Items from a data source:
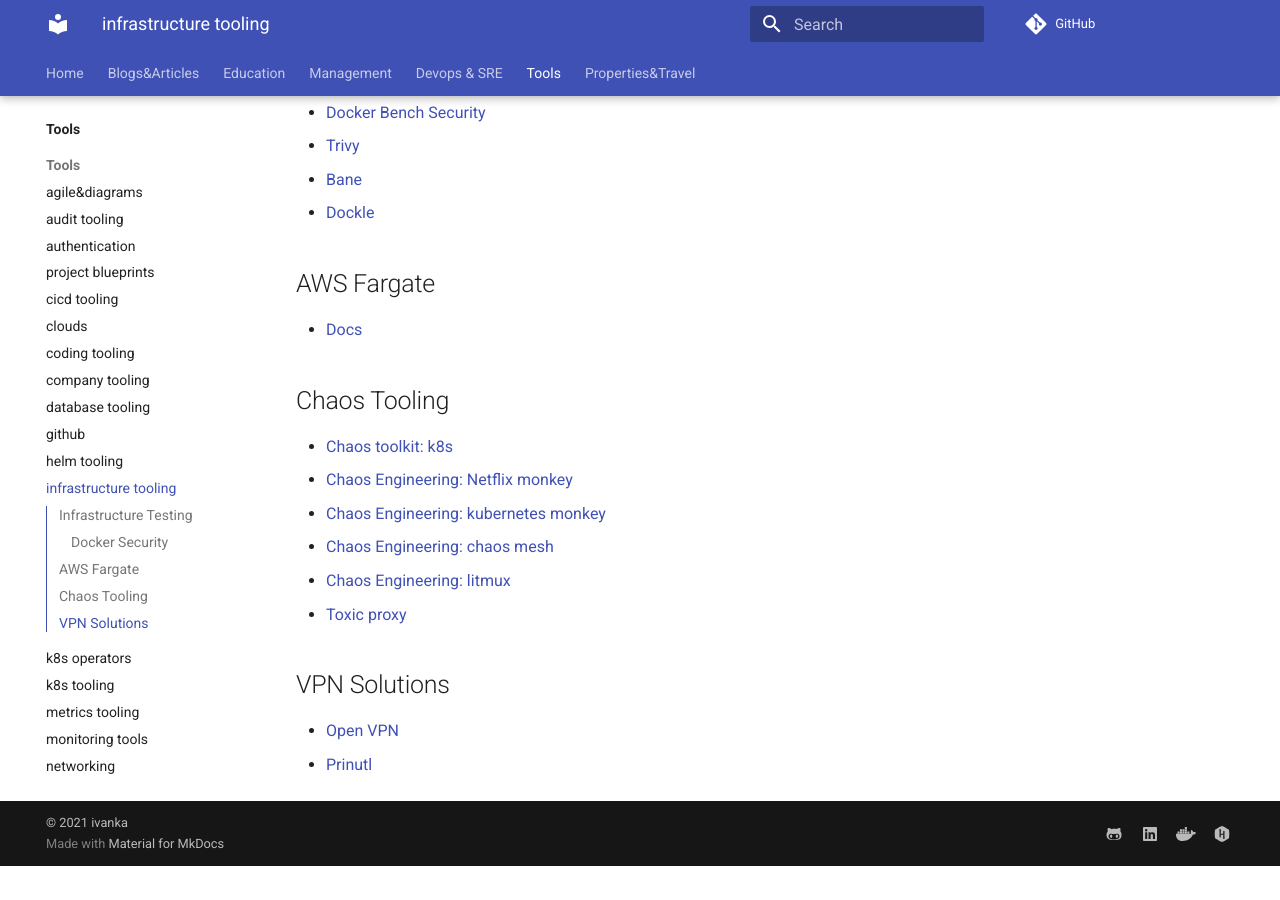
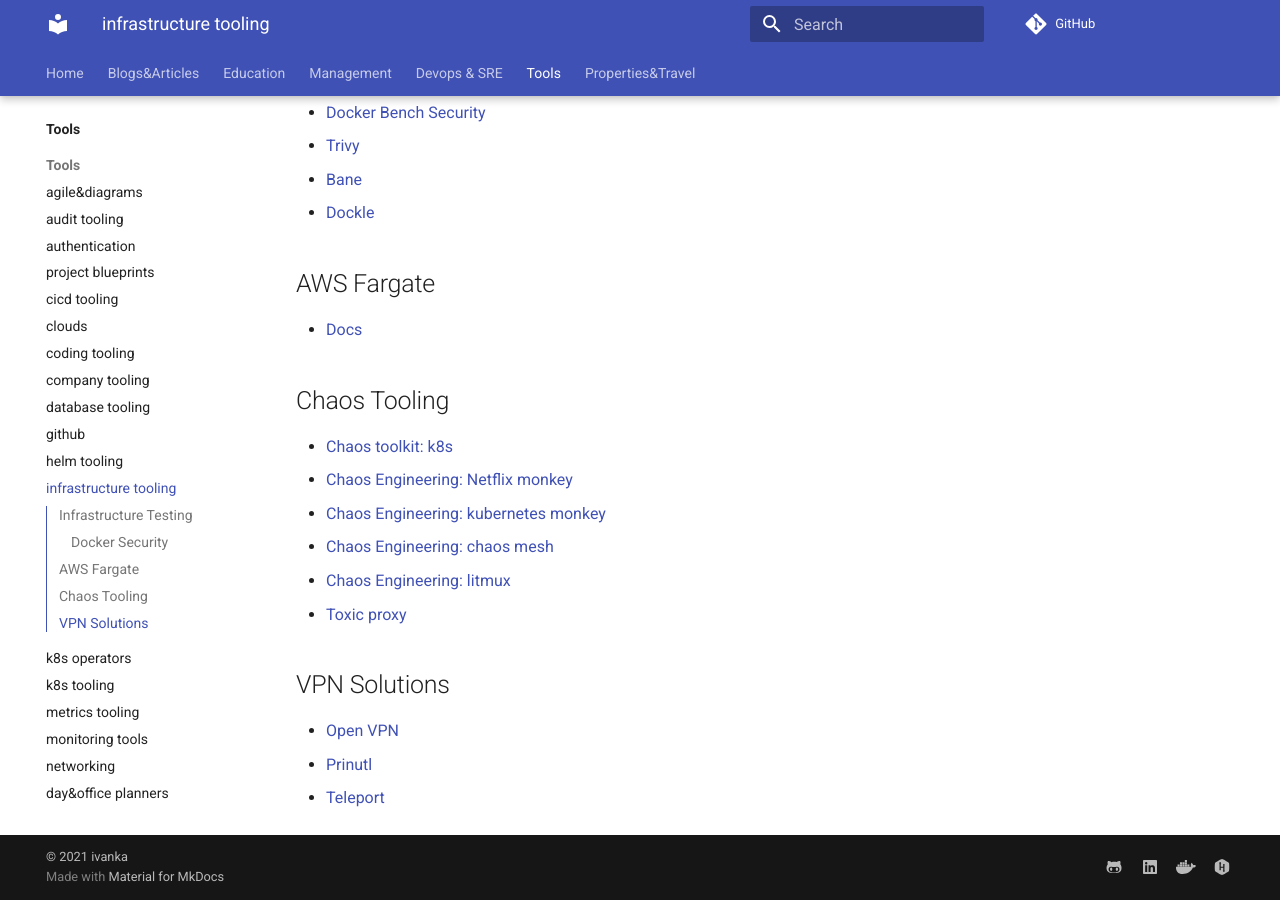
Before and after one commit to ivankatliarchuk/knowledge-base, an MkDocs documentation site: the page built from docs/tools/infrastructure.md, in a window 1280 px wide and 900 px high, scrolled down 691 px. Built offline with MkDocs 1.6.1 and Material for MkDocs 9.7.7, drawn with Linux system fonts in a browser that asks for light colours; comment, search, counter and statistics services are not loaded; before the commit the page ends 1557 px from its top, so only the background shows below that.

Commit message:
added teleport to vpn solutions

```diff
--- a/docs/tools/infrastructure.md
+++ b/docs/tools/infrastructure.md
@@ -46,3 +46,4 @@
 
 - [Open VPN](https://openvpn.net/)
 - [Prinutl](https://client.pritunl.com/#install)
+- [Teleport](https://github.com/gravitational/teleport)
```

| Requirement |
Without the pictures, extract every entry verbatim.

| Result |
Before and after one commit to ivankatliarchuk/knowledge-base, an MkDocs documentation site: the page built from docs/tools/infrastructure.md, in a window 1280 px wide and 900 px high, scrolled down 691 px. Built offline with MkDocs 1.6.1 and Material for MkDocs 9.7.7, drawn with Linux system fonts in a browser that asks for light colours; comment, search, counter and statistics services are not loaded; before the commit the page ends 1557 px from its top, so only the background shows below that.

Commit message:
added teleport to vpn solutions

```diff
--- a/docs/tools/infrastructure.md
+++ b/docs/tools/infrastructure.md
@@ -46,3 +46,4 @@
 
 - [Open VPN](https://openvpn.net/)
 - [Prinutl](https://client.pritunl.com/#install)
+- [Teleport](https://github.com/gravitational/teleport)
```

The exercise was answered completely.